Gordon:

Based on your experience in working with students, what in your opinion inspires some of your students to pursue leadership roles in their parishes?  

   
Mary:


 
There are two main things that inspire young adults to take on leadership roles in their church. The first is a personal and positive encounter with someone who is in a leadership role. This is the kind of experience that makes a person say: “I want to do that. I want to be like him or her.” The second is an invitation from that person or a friend or family member to consider a leadership role. “I wonder if you have thought about becoming a priest (or sister, or campus minister, or lay ecclesial minister). I think you’d make a good one.” I would also say that the more opportunity young adults have to serve and to hear and tell the story of their faith, the more likely they are to want to continue doing that,
   

Gordon:

All faiths are losing young people at a record rate Could you comment on Mark Gray’s article in OSV Newsweekly” Young people are leaving the faith. Here's why”?
   
Mary:







 

Mark Gray makes some interesting points in his article, particularly concerning the inability of young people to discern the difference between what the Catholic Church teaches (re: for instance, faith and science) and what other Christian denominations teach. I think general knowledge about religion and connection with faith at all is lacking. They are exposed more and more to different faith traditions and no faith and are hard pressed to articulate why or even what they believe.  But truthfully, in my encounter with college students for the last 35 years, the supposed conflict with faith and science and the inability to articulate the hope of their faith are not the principle reasons they leave. These students have been taught from birth that we are all equal, that no one should be left out, that everyone and everything has value. Consequently when they hear that their gay friends are “intrinsically disordered,” that women are not to be admitted to ordination, that Catholicism is better or contains the fullness of the truth more than any other faith, it strikes them as inherently unfair and inconsistent with the values we have given them. They have a hard time reconciling what the church teaches (and sometimes the way the church teaches it) with the societal value that no one person is better than another (and, consequently, that no one’s truth is better than another one’s truth). The other thing they have a hard time with is that the Church moves very slowly. In a world in which we are impatient when the microwave is taking a long time, the movement of a global church (and the recognition that America is a very small percentage of the Catholics in the world and doesn’t get to dictate where the world church should go next)) seems glacial.

   

Gordon:

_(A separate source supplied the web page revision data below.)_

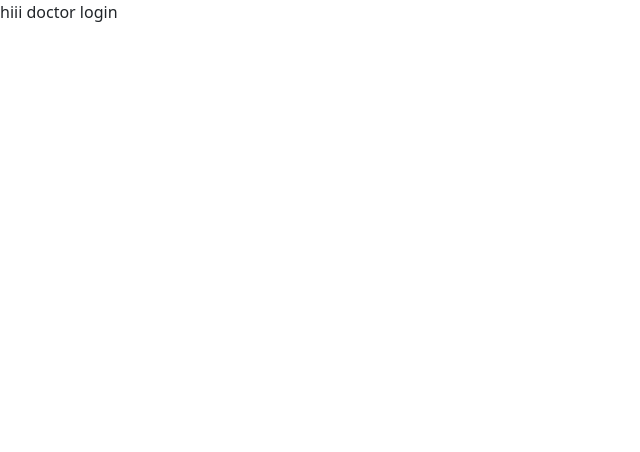
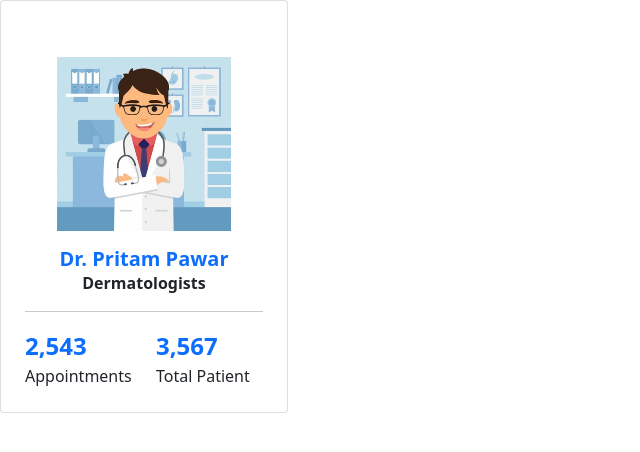
Before and after one commit to pritamp17/Medicare-front_end, a Next.js app: page /doctors in a window 1280 px wide. Shown: the top 452 px of the page, without its empty margins (0-640 px from the left). Built offline with nearby package versions, Linux system fonts and the light colour scheme.

Commit message:
doctor dash

```diff
--- /dev/null
+++ b/components/DoctorInfo.js
@@ -0,0 +1,28 @@
+import React from "react";
+import { Card, Row, Col } from "react-bootstrap";
+
+const DoctorInfo = (props) => {
+  return (
+    <>
+      <Card style={{ width: "18rem" }} className="p-2">
+        <Card.Img className="rounded p-5 pb-0" variant="top" src="/doctor.jpg" />
+        <Card.Body>
+          <Card.Title className="fw-bolder text-primary text-center m-0 p-0">Dr. Pritam Pawar</Card.Title>
+          <Card.Text className="fw-bold fs-6 text-center m-0 p-0">Dermatologists</Card.Text>
+          <hr />
+          <Row>
+            <Col>
+              <p className="fw-bolder fs-4 text-primary m-0 p-0">2,543</p>
+              <p className="m-0 p-0">Appointments</p>
+            </Col>
+            <Col>
+              <p className="fw-bolder fs-4 text-primary m-0 p-0">3,567</p>
+              <p className="m-0 p-0">Total Patient</p>
+            </Col>
+          </Row>
+        </Card.Body>
+      </Card>
+    </>
+  );
+};
+export default DoctorInfo;
--- a/pages/doctors/index.js
+++ b/pages/doctors/index.js
@@ -1,11 +1,12 @@
 import React from 'react'
+import DoctorInfo from '../../components/DoctorInfo'
 
 function index() {
     return (
-        <div>
-            hiii doctor login
-        </div>
+        <>
+            <DoctorInfo />
+        </>
     )
-}
+};
 
-export default index
+export default index;
--- a/pages/patients/signUp.js
+++ b/pages/patients/signUp.js
@@ -91,7 +91,7 @@ const savePost = async (postData)=> {
   await axios.post('http://localhost:9000/signup/patient', postData,{ headers: {
     'accept': 'applications/json',
      'Accept-Language': 'en-US,en;q=0.8',
-     "Access-Control-Allow-Origin": "http://localhost:3000"
+     "Access-Control-Allow-Origin": "http://localhost:300"
   }})
   .then((res)=> {
       console.log(res);
@@ -103,7 +103,7 @@ const savePost = async (postData)=> {
 const componentDidMount = () => {
   const {pathname} = Router
   if(pathname == '/patients/signUp' ){
-     Router.push('/patients')
+     Router.push('/login')
   }
 };
 
@@ -164,7 +164,7 @@ const componentDidMount = () => {
             </Row>
             <Row className="mb-3">
               <FloatingLabel controlId="floatingSelect" label="Gender" as={Col}>
-                <Form.Select aria-label="Floating label select example" onChange={e => setGender(e.target.value)}>
+                <Form.Select aria-label="Floating label select example" onChange={e => setGender(e.target.option)}>
                   {/* <option>Gender</option> */}
                   <option value="1">Male</option>
                   <option value="2">Female</option>
```
Also changed, not shown: pages/doctors/signUp.js (+67 -70 lines), public/doctor.jpg (added), 1 other file (tests, documents, lock files or other folders).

You are also a popular speaker at many Chicago area venues. Could you share with our readers the titles of your recant presentations and where you presented them?
   
Mary:







 

I present mainly at parishes and retreats. The three most common areas in which people ask me to present are scripture, prayer, and my books Here is a list of most recent titles:

  • “Remembering God” at St. Anne’s Church, Barrington (I did a presentation on Mothers, Lovers…the year before)
  • Wine, Chocolate, and God: Being Guests In Our Own House” – A Deacon’s Wives Retreat
  • Celtic Spirituality” St. Raymond Church, Mount Prospect
  • Interfaith Panel on Religion, Sex, and Sexuality” SHAPE student group at Northwestern University
  • “Encountering the Living Christ” Parish Leadership Day, Archdiocese of Chicago
  • Let There be Peace on Earth”  Soul Space Women’s Interfaith Retreat
   

Gordon:

Sheil Catholic Center is an exceptional and valuable resource, and your and your colleagues leadership is a blessing for all of us. Thank you for taking time for this interview.